While observing a solar eclipse in 1868, astronomer Pierre Janssen noticed bright yellow lines in the Sun's chromosphere. He concluded that the chromosphere was gaseous and that it could be studied in the absence of an eclipse. Other astronomers began to study the chromosphere and the yellow lines, including Pierre Lockyer, who measured the wavelength of the lines and realized his findings indicated a previously unknown element. He named the element helium, from the Greek word helios, meaning sun.
While historians credit Janssen and Lockyer with the discovery of helium, Sir William Ramsay, a Scottish chemist, as well as two Swedish chemists who worked independently of Ramsay, Nils Langlet and Per Theodor Cleve, were the first to isolate it in the lab.
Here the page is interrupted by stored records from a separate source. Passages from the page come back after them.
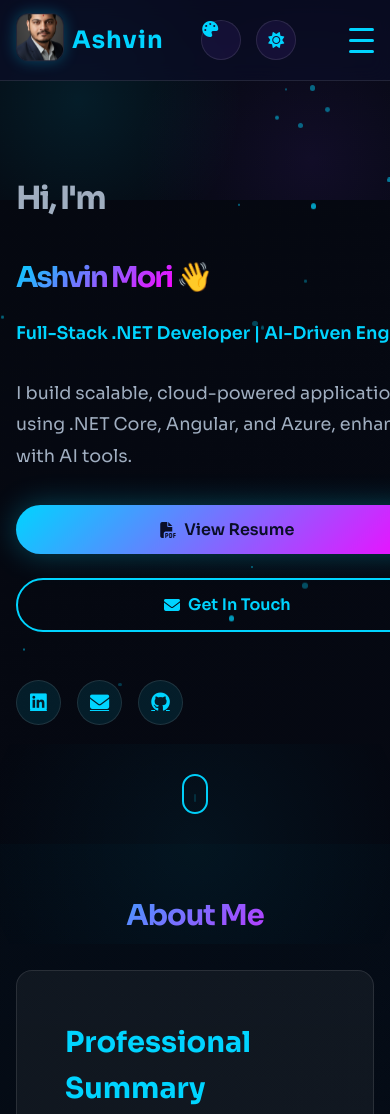
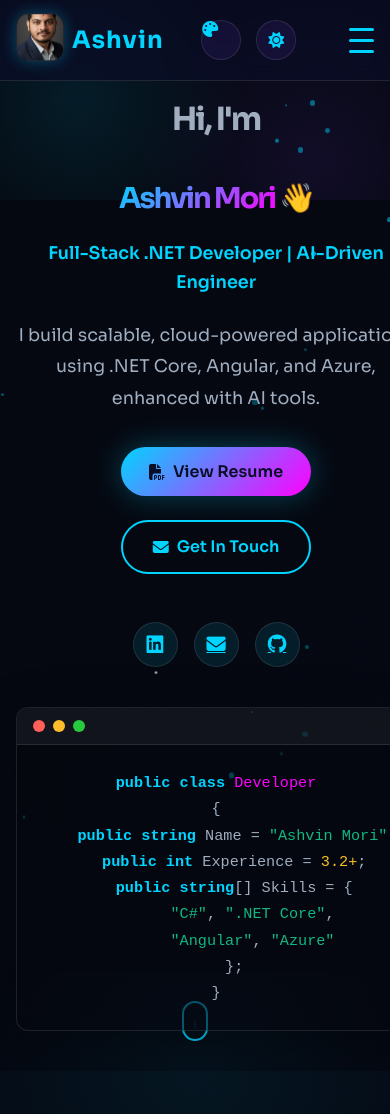
Before and after one commit to AshvinCode/My-Portfolio, a plain HTML site: page index.html in a window 390 px wide. Shown: the top 1114 px of the page. Drawn offline with nearby package versions, Linux system fonts and the light colour scheme; no server answers.

Commit message:
UI responsive

```diff
--- a/style.css
+++ b/style.css
@@ -1442,15 +1442,41 @@ section::before {
 
     .hero-content {
         grid-template-columns: 1fr;
-        gap: 2rem;
+        gap: 2.5rem;
+        text-align: center;
+    }
+
+    .hero-text {
+        display: flex;
+        flex-direction: column;
+        align-items: center;
     }
 
     .hero-title {
         font-size: 2.5rem;
     }
 
+    .hero-subtitle {
+        font-size: 1.2rem;
+        height: auto;
+    }
+
+    .typing-text {
+        white-space: normal;
+        border-right: none;
+        animation: none;
+        width: auto;
+    }
+
+    .social-links-hero {
+        justify-content: center;
+    }
+
     .hero-visual {
-        display: none;
+        display: block;
+        margin: 0 auto;
+        width: 100%;
+        max-width: 400px;
     }
 
     .tech-icons {
@@ -1459,6 +1485,8 @@ section::before {
         right: auto;
         justify-content: center;
         margin-top: 2rem;
+        flex-wrap: wrap;
+        gap: 1.2rem;
     }
 
     .section-title {
```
The researchers treated clevite, an ore containing uranium, with acid to produce helium. Lockyer and other researchers confirmed that the gas produced was a new element when they measured the yellow spectral lines the isolated gas produced when exposed to light. They found that the lines had a wavelength of 587.49 nanometers, which was different than that of other known elemental gases, such as hydrogen.
Although helium only exists in trace amounts on Earth, it is continually produced by the decay of radioactive elements. This decay creates alpha particles, which become helium atoms when they capture electrons.